=== Your goal ===
Please reproduce the records exactly, leaving out any pictures.

Web page edit records:
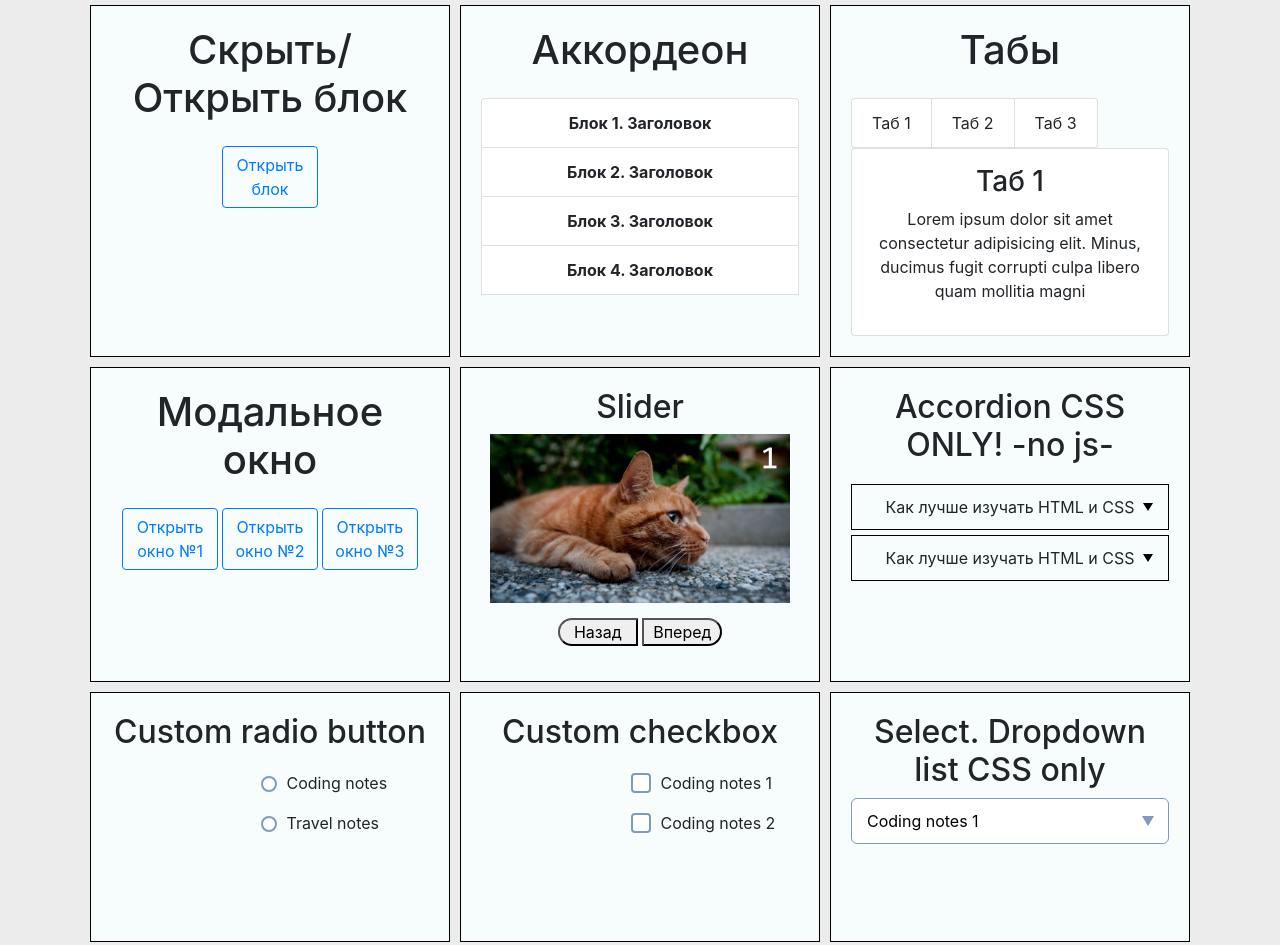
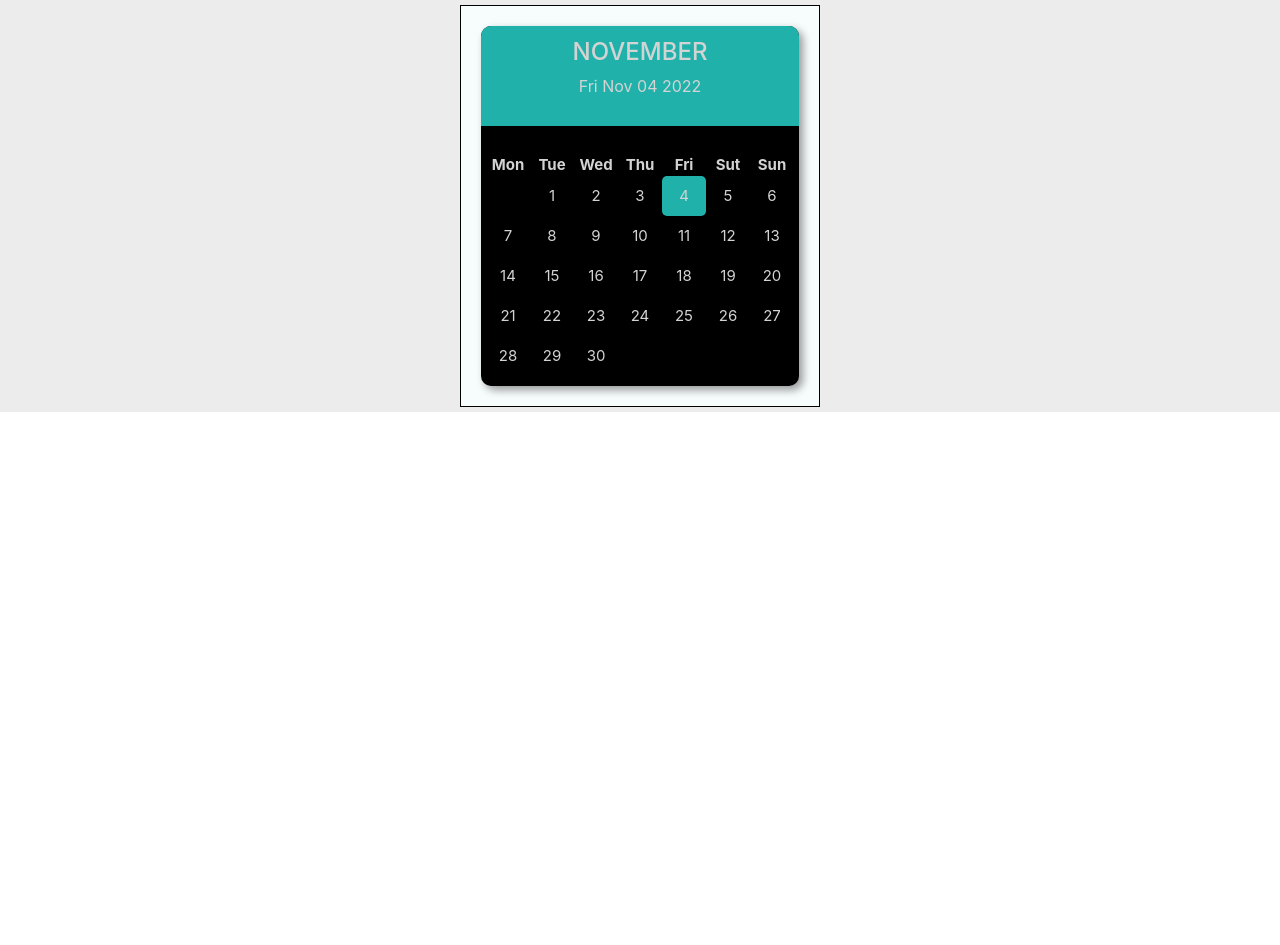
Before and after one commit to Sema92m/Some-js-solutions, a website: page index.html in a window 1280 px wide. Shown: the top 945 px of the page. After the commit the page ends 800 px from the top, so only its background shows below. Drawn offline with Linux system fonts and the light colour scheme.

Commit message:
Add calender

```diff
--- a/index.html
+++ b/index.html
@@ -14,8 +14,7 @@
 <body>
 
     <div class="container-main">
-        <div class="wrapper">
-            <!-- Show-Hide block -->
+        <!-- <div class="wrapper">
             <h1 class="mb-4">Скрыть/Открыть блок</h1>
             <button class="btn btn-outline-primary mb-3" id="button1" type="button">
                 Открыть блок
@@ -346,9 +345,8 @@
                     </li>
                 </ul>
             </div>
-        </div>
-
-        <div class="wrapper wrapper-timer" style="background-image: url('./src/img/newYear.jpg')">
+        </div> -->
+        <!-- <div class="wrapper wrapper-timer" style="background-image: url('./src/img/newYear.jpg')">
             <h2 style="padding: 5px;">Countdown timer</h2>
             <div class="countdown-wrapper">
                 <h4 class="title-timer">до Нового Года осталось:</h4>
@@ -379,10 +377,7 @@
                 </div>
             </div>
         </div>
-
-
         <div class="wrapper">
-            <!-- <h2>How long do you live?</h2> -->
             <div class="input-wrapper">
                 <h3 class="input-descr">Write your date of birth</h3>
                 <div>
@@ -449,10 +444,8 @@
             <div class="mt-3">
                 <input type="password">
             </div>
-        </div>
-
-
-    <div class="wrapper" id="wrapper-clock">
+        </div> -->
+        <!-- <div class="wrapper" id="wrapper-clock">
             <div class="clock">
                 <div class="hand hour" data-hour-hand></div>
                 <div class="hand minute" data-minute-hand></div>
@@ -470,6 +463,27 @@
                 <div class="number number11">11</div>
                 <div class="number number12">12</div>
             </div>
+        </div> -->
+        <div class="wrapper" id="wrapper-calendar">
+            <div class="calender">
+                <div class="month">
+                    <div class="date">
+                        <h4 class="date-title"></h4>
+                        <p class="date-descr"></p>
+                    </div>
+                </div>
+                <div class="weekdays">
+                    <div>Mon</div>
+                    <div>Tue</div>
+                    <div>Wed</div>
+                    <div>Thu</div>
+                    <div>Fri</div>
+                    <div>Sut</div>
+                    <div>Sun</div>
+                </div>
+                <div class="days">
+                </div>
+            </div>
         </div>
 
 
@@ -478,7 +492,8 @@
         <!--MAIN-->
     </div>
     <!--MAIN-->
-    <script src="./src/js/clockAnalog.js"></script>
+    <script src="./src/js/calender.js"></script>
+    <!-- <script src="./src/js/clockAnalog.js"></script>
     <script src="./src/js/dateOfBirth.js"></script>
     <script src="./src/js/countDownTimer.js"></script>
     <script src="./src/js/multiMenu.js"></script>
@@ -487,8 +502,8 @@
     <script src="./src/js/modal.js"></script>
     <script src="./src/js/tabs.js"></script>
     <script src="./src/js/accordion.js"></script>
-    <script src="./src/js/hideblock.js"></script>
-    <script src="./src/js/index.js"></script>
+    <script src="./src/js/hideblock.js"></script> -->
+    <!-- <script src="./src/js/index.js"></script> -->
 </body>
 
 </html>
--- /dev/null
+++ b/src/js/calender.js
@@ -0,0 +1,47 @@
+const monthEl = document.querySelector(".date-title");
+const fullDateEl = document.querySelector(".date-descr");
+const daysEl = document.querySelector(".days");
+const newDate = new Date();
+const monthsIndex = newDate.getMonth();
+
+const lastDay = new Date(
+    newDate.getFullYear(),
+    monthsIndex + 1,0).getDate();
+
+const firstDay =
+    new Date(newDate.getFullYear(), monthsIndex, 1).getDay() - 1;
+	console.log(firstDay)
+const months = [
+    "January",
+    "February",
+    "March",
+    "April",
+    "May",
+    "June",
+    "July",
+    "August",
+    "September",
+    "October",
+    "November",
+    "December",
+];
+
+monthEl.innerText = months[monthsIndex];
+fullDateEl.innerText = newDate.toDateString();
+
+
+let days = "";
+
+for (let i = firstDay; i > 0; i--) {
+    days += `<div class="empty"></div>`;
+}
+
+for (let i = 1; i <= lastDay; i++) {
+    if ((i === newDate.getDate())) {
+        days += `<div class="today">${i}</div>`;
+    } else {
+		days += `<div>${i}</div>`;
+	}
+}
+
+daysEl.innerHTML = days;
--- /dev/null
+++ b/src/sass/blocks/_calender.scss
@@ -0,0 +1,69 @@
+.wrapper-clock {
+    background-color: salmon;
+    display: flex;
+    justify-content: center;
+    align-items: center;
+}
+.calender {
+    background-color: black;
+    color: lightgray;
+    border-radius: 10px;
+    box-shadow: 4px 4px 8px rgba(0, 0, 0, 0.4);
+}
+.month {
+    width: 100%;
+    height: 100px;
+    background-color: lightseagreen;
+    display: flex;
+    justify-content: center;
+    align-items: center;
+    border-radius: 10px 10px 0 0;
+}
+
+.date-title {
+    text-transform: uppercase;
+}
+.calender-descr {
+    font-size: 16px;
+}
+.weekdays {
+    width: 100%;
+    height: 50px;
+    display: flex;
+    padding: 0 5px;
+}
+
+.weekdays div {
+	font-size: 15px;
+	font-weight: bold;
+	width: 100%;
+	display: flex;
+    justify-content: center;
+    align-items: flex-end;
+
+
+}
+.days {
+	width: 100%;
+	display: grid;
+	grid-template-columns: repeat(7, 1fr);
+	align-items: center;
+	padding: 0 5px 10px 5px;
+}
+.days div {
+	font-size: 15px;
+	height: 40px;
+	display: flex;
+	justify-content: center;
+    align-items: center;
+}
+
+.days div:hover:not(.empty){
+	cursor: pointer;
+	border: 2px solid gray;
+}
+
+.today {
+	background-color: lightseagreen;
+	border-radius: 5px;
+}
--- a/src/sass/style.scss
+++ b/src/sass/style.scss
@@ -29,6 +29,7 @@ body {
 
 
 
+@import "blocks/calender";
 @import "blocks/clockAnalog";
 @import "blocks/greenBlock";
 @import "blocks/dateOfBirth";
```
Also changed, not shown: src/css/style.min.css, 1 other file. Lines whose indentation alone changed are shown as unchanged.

=== Finished exercise ===
Before and after one commit to Sema92m/Some-js-solutions, a website: page index.html in a window 1280 px wide. Shown: the top 945 px of the page. After the commit the page ends 800 px from the top, so only its background shows below. Drawn offline with Linux system fonts and the light colour scheme.

Commit message:
Add calender

```diff
--- a/index.html
+++ b/index.html
@@ -14,8 +14,7 @@
 <body>
 
     <div class="container-main">
-        <div class="wrapper">
-            <!-- Show-Hide block -->
+        <!-- <div class="wrapper">
             <h1 class="mb-4">Скрыть/Открыть блок</h1>
             <button class="btn btn-outline-primary mb-3" id="button1" type="button">
                 Открыть блок
@@ -346,9 +345,8 @@
                     </li>
                 </ul>
             </div>
-        </div>
-
-        <div class="wrapper wrapper-timer" style="background-image: url('./src/img/newYear.jpg')">
+        </div> -->
+        <!-- <div class="wrapper wrapper-timer" style="background-image: url('./src/img/newYear.jpg')">
             <h2 style="padding: 5px;">Countdown timer</h2>
             <div class="countdown-wrapper">
                 <h4 class="title-timer">до Нового Года осталось:</h4>
@@ -379,10 +377,7 @@
                 </div>
             </div>
         </div>
-
-
         <div class="wrapper">
-            <!-- <h2>How long do you live?</h2> -->
             <div class="input-wrapper">
                 <h3 class="input-descr">Write your date of birth</h3>
                 <div>
@@ -449,10 +444,8 @@
             <div class="mt-3">
                 <input type="password">
             </div>
-        </div>
-
-
-    <div class="wrapper" id="wrapper-clock">
+        </div> -->
+        <!-- <div class="wrapper" id="wrapper-clock">
             <div class="clock">
                 <div class="hand hour" data-hour-hand></div>
                 <div class="hand minute" data-minute-hand></div>
@@ -470,6 +463,27 @@
                 <div class="number number11">11</div>
                 <div class="number number12">12</div>
             </div>
+        </div> -->
+        <div class="wrapper" id="wrapper-calendar">
+            <div class="calender">
+                <div class="month">
+                    <div class="date">
+                        <h4 class="date-title"></h4>
+                        <p class="date-descr"></p>
+                    </div>
+                </div>
+                <div class="weekdays">
+                    <div>Mon</div>
+                    <div>Tue</div>
+                    <div>Wed</div>
+                    <div>Thu</div>
+                    <div>Fri</div>
+                    <div>Sut</div>
+                    <div>Sun</div>
+                </div>
+                <div class="days">
+                </div>
+            </div>
         </div>
 
 
@@ -478,7 +492,8 @@
         <!--MAIN-->
     </div>
     <!--MAIN-->
-    <script src="./src/js/clockAnalog.js"></script>
+    <script src="./src/js/calender.js"></script>
+    <!-- <script src="./src/js/clockAnalog.js"></script>
     <script src="./src/js/dateOfBirth.js"></script>
     <script src="./src/js/countDownTimer.js"></script>
     <script src="./src/js/multiMenu.js"></script>
@@ -487,8 +502,8 @@
     <script src="./src/js/modal.js"></script>
     <script src="./src/js/tabs.js"></script>
     <script src="./src/js/accordion.js"></script>
-    <script src="./src/js/hideblock.js"></script>
-    <script src="./src/js/index.js"></script>
+    <script src="./src/js/hideblock.js"></script> -->
+    <!-- <script src="./src/js/index.js"></script> -->
 </body>
 
 </html>
--- /dev/null
+++ b/src/js/calender.js
@@ -0,0 +1,47 @@
+const monthEl = document.querySelector(".date-title");
+const fullDateEl = document.querySelector(".date-descr");
+const daysEl = document.querySelector(".days");
+const newDate = new Date();
+const monthsIndex = newDate.getMonth();
+
+const lastDay = new Date(
+    newDate.getFullYear(),
+    monthsIndex + 1,0).getDate();
+
+const firstDay =
+    new Date(newDate.getFullYear(), monthsIndex, 1).getDay() - 1;
+	console.log(firstDay)
+const months = [
+    "January",
+    "February",
+    "March",
+    "April",
+    "May",
+    "June",
+    "July",
+    "August",
+    "September",
+    "October",
+    "November",
+    "December",
+];
+
+monthEl.innerText = months[monthsIndex];
+fullDateEl.innerText = newDate.toDateString();
+
+
+let days = "";
+
+for (let i = firstDay; i > 0; i--) {
+    days += `<div class="empty"></div>`;
+}
+
+for (let i = 1; i <= lastDay; i++) {
+    if ((i === newDate.getDate())) {
+        days += `<div class="today">${i}</div>`;
+    } else {
+		days += `<div>${i}</div>`;
+	}
+}
+
+daysEl.innerHTML = days;
--- /dev/null
+++ b/src/sass/blocks/_calender.scss
@@ -0,0 +1,69 @@
+.wrapper-clock {
+    background-color: salmon;
+    display: flex;
+    justify-content: center;
+    align-items: center;
+}
+.calender {
+    background-color: black;
+    color: lightgray;
+    border-radius: 10px;
+    box-shadow: 4px 4px 8px rgba(0, 0, 0, 0.4);
+}
+.month {
+    width: 100%;
+    height: 100px;
+    background-color: lightseagreen;
+    display: flex;
+    justify-content: center;
+    align-items: center;
+    border-radius: 10px 10px 0 0;
+}
+
+.date-title {
+    text-transform: uppercase;
+}
+.calender-descr {
+    font-size: 16px;
+}
+.weekdays {
+    width: 100%;
+    height: 50px;
+    display: flex;
+    padding: 0 5px;
+}
+
+.weekdays div {
+	font-size: 15px;
+	font-weight: bold;
+	width: 100%;
+	display: flex;
+    justify-content: center;
+    align-items: flex-end;
+
+
+}
+.days {
+	width: 100%;
+	display: grid;
+	grid-template-columns: repeat(7, 1fr);
+	align-items: center;
+	padding: 0 5px 10px 5px;
+}
+.days div {
+	font-size: 15px;
+	height: 40px;
+	display: flex;
+	justify-content: center;
+    align-items: center;
+}
+
+.days div:hover:not(.empty){
+	cursor: pointer;
+	border: 2px solid gray;
+}
+
+.today {
+	background-color: lightseagreen;
+	border-radius: 5px;
+}
--- a/src/sass/style.scss
+++ b/src/sass/style.scss
@@ -29,6 +29,7 @@ body {
 
 
 
+@import "blocks/calender";
 @import "blocks/clockAnalog";
 @import "blocks/greenBlock";
 @import "blocks/dateOfBirth";
```
Also changed, not shown: src/css/style.min.css, 1 other file. Lines whose indentation alone changed are shown as unchanged.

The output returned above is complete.